(Not to say it isn't cool that Powershell can do that, merely that bash probably isn't the best comparison.)

Comment Re:albeit costing three times as much (Score 1) 126

The result was I paid $200 for an FX-8350, which probably wasn't AMD's fastest chip at the time

Maybe not, but close - the FX-8370 is just a slightly better binning of the same part.

I remember all of the benchmarks compared it to the i7, which of course trounced it.

Funny thing about that - there were some pretty major discrepancies at the time between benchmarks done using Intel's compiler and those done using GCC. When using GCC, the FX smoked the i7 - it wasn't until the next generation (or possibly the one after that) that the FX started to lag behind. Even today it's reasonably competitive (if not faster than) against Haswell i5s.

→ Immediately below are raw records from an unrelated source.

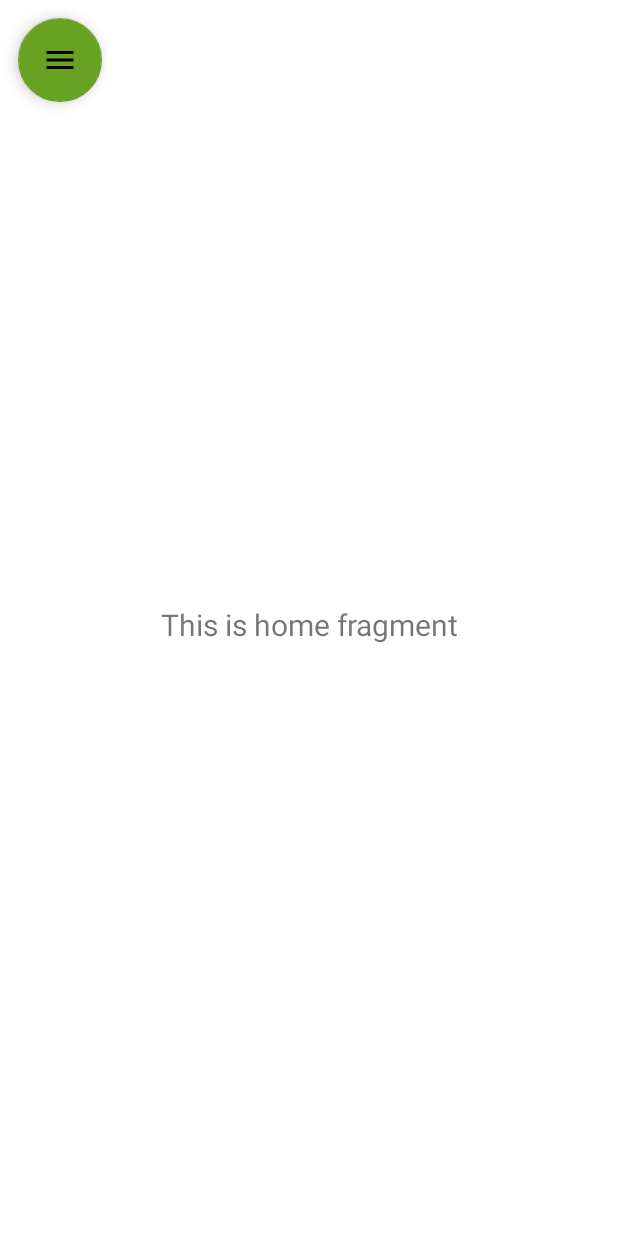
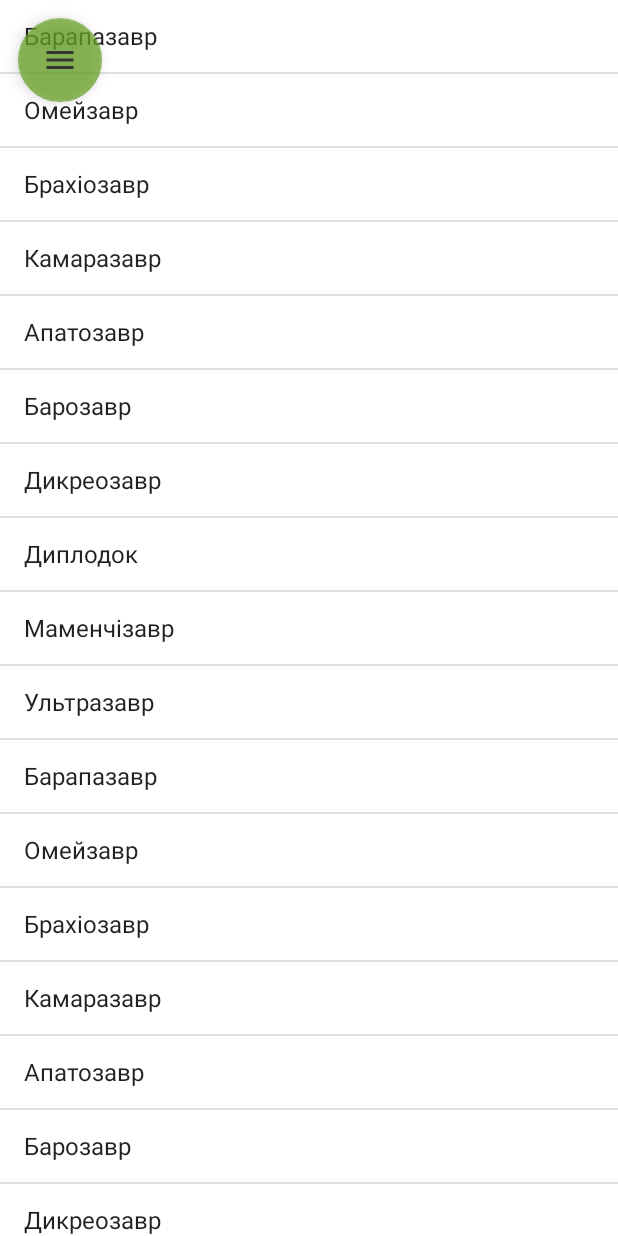
Before and after one commit to nprblm/dyno_mobile, an Android app: the screen it shows after launch (MainActivity), on a phone screen of 412 x 824 dp. Run offline under Robolectric (Android 15) with nearby library versions, the phone set to English and light mode, and no system bars; our stand-ins replace navigation-ui.

Commit message:
add list

```diff
--- a/Dino/app/src/main/java/vtpr/projects/dino/MainActivity.java
+++ b/Dino/app/src/main/java/vtpr/projects/dino/MainActivity.java
@@ -3,6 +3,8 @@ package vtpr.projects.dino;
 import android.os.Bundle;
 import android.view.View;
 import android.view.Menu;
+import android.widget.ArrayAdapter;
+import android.widget.ListView;
 
 import com.google.android.material.floatingactionbutton.FloatingActionButton;
 import com.google.android.material.snackbar.Snackbar;
@@ -16,6 +18,8 @@ import androidx.navigation.ui.NavigationUI;
 import androidx.drawerlayout.widget.DrawerLayout;
 import androidx.appcompat.app.AppCompatActivity;
 import androidx.appcompat.widget.Toolbar;
+
+import vtpr.projects.dino.ui.home.HomeFragment;
 
 public class MainActivity extends AppCompatActivity {
 
@@ -44,6 +48,7 @@ public class MainActivity extends AppCompatActivity {
                 .build();
         NavController navController = Navigation.findNavController(this, R.id.nav_host_fragment);
         NavigationUI.setupWithNavController(navigationView, navController);
+        fab.setAlpha(0.75f);
     }
 
     @Override
@@ -59,4 +64,5 @@ public class MainActivity extends AppCompatActivity {
         return NavigationUI.navigateUp(navController, mAppBarConfiguration)
                 || super.onSupportNavigateUp();
     }
+
 }
--- a/Dino/app/src/main/java/vtpr/projects/dino/ui/home/HomeFragment.java
+++ b/Dino/app/src/main/java/vtpr/projects/dino/ui/home/HomeFragment.java
@@ -4,6 +4,10 @@ import android.os.Bundle;
 import android.view.LayoutInflater;
 import android.view.View;
 import android.view.ViewGroup;
+import android.widget.Adapter;
+import android.widget.ArrayAdapter;
+import android.widget.ImageView;
+import android.widget.ListView;
 import android.widget.TextView;
 
 import androidx.annotation.NonNull;
@@ -13,23 +17,20 @@ import androidx.lifecycle.Observer;
 import androidx.lifecycle.ViewModelProvider;
 
 import vtpr.projects.dino.R;
+import vtpr.projects.dino.ui.info.InfoViewModel;
 
 public class HomeFragment extends Fragment {
-
-    private HomeViewModel homeViewModel;
+    private ListView list;
+    private String[] dino_list;
+    private ArrayAdapter <String> adapter;
 
     public View onCreateView(@NonNull LayoutInflater inflater,
                              ViewGroup container, Bundle savedInstanceState) {
-        homeViewModel =
-                new ViewModelProvider(this).get(HomeViewModel.class);
-        View root = inflater.inflate(R.layout.fragment_home, container, false);
-        final TextView textView = root.findViewById(R.id.text_home);
-        homeViewModel.getText().observe(getViewLifecycleOwner(), new Observer<String>() {
-            @Override
-            public void onChanged(@Nullable String s) {
-                textView.setText(s);
-            }
-        });
-        return root;
+        View view = inflater.inflate(R.layout.fragment_home, container,false);
+        list = (ListView) view.findViewById(R.id.listview);
+        dino_list = getResources().getStringArray(R.array.dino);
+        adapter = new ArrayAdapter<String>(getContext(), android.R.layout.simple_list_item_1,dino_list);
+        list.setAdapter(adapter);
+        return view;
     }
 }
--- a/Dino/app/src/main/java/vtpr/projects/dino/ui/home/HomeViewModel.java
+++ b/Dino/app/src/main/java/vtpr/projects/dino/ui/home/HomeViewModel.java
@@ -1,19 +1,9 @@
 package vtpr.projects.dino.ui.home;
 
-import androidx.lifecycle.LiveData;
-import androidx.lifecycle.MutableLiveData;
+import android.widget.ArrayAdapter;
+
 import androidx.lifecycle.ViewModel;
 
 public class HomeViewModel extends ViewModel {
 
-    private MutableLiveData<String> mText;
-
-    public HomeViewModel() {
-        mText = new MutableLiveData<>();
-        mText.setValue("This is home fragment");
-    }
-
-    public LiveData<String> getText() {
-        return mText;
-    }
 }
--- a/Dino/app/src/main/res/layout/app_bar_main.xml
+++ b/Dino/app/src/main/res/layout/app_bar_main.xml
@@ -19,8 +19,11 @@
         android:layout_height="wrap_content"
         android:layout_gravity="top|start"
         android:layout_margin="12dp"
+        android:contentDescription="TODO"
         android:outlineAmbientShadowColor="@color/black"
         android:outlineSpotShadowColor="@color/black"
+        android:visibility="visible"
+        app:backgroundTint="@color/purple_200"
         app:srcCompat="@drawable/icon_menu" />
 
 </androidx.coordinatorlayout.widget.CoordinatorLayout>
--- a/Dino/app/src/main/res/layout/content_main.xml
+++ b/Dino/app/src/main/res/layout/content_main.xml
@@ -17,4 +17,5 @@
         app:layout_constraintRight_toRightOf="parent"
         app:layout_constraintTop_toTopOf="parent"
         app:navGraph="@navigation/mobile_navigation" />
+
 </androidx.constraintlayout.widget.ConstraintLayout>
--- a/Dino/app/src/main/res/layout/fragment_home.xml
+++ b/Dino/app/src/main/res/layout/fragment_home.xml
@@ -6,15 +6,10 @@
     android:layout_height="match_parent"
     tools:context=".ui.home.HomeFragment">
 
-    <TextView
-        android:id="@+id/text_home"
-        android:layout_width="match_parent"
-        android:layout_height="wrap_content"
-        android:layout_marginStart="8dp"
-        android:layout_marginTop="8dp"
-        android:layout_marginEnd="8dp"
-        android:textAlignment="center"
-        android:textSize="20sp"
+    <ListView
+        android:id="@+id/listview"
+        android:layout_width="0dp"
+        android:layout_height="0dp"
         app:layout_constraintBottom_toBottomOf="parent"
         app:layout_constraintEnd_toEndOf="parent"
         app:layout_constraintStart_toStartOf="parent"
--- /dev/null
+++ b/Dino/app/src/main/res/values/dino_list.xml
@@ -0,0 +1,25 @@
+<?xml version="1.0" encoding="utf-8"?>
+<resources>
+    <string-array name="dino">
+        <item>Барапазавр</item>
+        <item>Омейзавр</item>
+        <item>Брахіозавр</item>
+        <item>Камаразавр</item>
+        <item>Апатозавр</item>
+        <item>Барозавр</item>
+        <item>Дикреозавр</item>
+        <item>Диплодок</item>
+        <item>Маменчізавр</item>
+        <item>Ультразавр</item>
+        <item>Барапазавр</item>
+        <item>Омейзавр</item>
+        <item>Брахіозавр</item>
+        <item>Камаразавр</item>
+        <item>Апатозавр</item>
+        <item>Барозавр</item>
+        <item>Дикреозавр</item>
+        <item>Диплодок</item>
+        <item>Маменчізавр</item>
+        <item>Ультразавр</item>
+    </string-array>
+</resources>
```
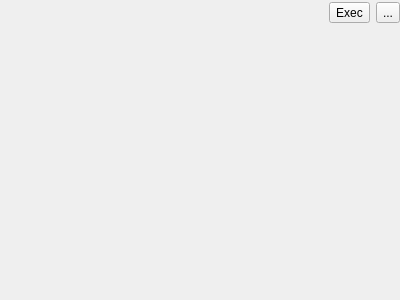
Above: visualization/motion_planning_tasks/src/task_panel.ui from moveit/moveit_task_constructor before the change. Below: the same form after it.
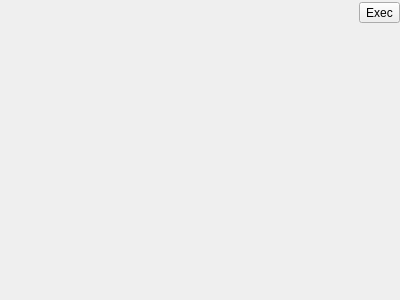
That is the form after the change. Icons and pictures are not drawn.

Commit message:
disable hooks for unused rviz-based task construction
this implementation is far from functional right now
and the button confuses users.

```diff
--- a/visualization/motion_planning_tasks/src/task_panel.ui
+++ b/visualization/motion_planning_tasks/src/task_panel.ui
@@ -57,20 +57,6 @@
        </property>
       </widget>
      </item>
-     <item>
-      <widget class="QToolButton" name="button_show_stage_dock_widget">
-       <property name="toolTip">
-        <string>Show available stages</string>
-       </property>
-       <property name="text">
-        <string>...</string>
-       </property>
-       <property name="icon">
-        <iconset resource="resources.qrc">
-         <normaloff>:/icons/new-stage.png</normaloff>:/icons/new-stage.png</iconset>
-       </property>
-      </widget>
-     </item>
     </layout>
    </item>
    <item>
```
The commit also changes 1 other file.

The FX-9590 doesnt seem to be a significant step up in performance from the 8350.

The FX-9590 isn't even a step-up - it's the exact same part, overclocked ridiculously (hence the 220W TDP). It's a stop-gap measure by AMD to try and disguise the fact that the FX line-up hasn't been updated in years.

I'm planning an upgrade myself atm, and as much as I prefer AMD, they're literally a non-option to me (even with the sticker shock from i7 prices). I hope Zen goes well for them, because otherwise Intel has a monopoly on high-end CPUs...

Comment Re:Heart valves? Refrigerators? Pah! (Score 1) 65

You don't need pressure to write with a fountain pen -- at all. (The modern competitor is a rollerball, not a ballpoint; rollerballs don't give you amount of flexibility on nib grind or opportunities for flex and shading effects that you get with a fountain, but at least you're not forced to use tons of pressure). Allows different, more comfortable grips.

I'll second this - using a fountain pen is worth it just for the ergonomics alone. Before I used (not inexpensive) rollerballs, and even then my hand would be hurting after a test or exam, but with a fountain pen I could easily write for more than double the time. It also worked out cheaper too - a $10 bottle of ink with a $20 pen lasted me the duration of my 6 year course, and the bottle is only half-empty.

Comment Re:App Permissions ring hollow (Score 1) 83

The App Permissions seem to be missing the crucial ability to deny internet access to an app. There are apps where network data connectivity is the problem. Similarly, I wonder if Google will have this permission setting capability on its internal applications. I know that I have a rather tightly worn tin foil hat when it comes to Google and the information they get, but the Xprivacy 'deny' list on my phone is a mile long, and that's with most of their apps frozen or forcibly pulled out, I find that Google's data access on the platform demands a tight leash, leading the 'privacy' and 'permissions' charge to ring of hypocrisy - "we'll make sure that only we have your location" doesn't mean much to me :/

The ability to block internet access would effectively block ads. On the plus side, there are plenty of firewall apps in the Play store (though they do require you to have a rooted device).

Never say you know a man until you have divided an inheritance with him.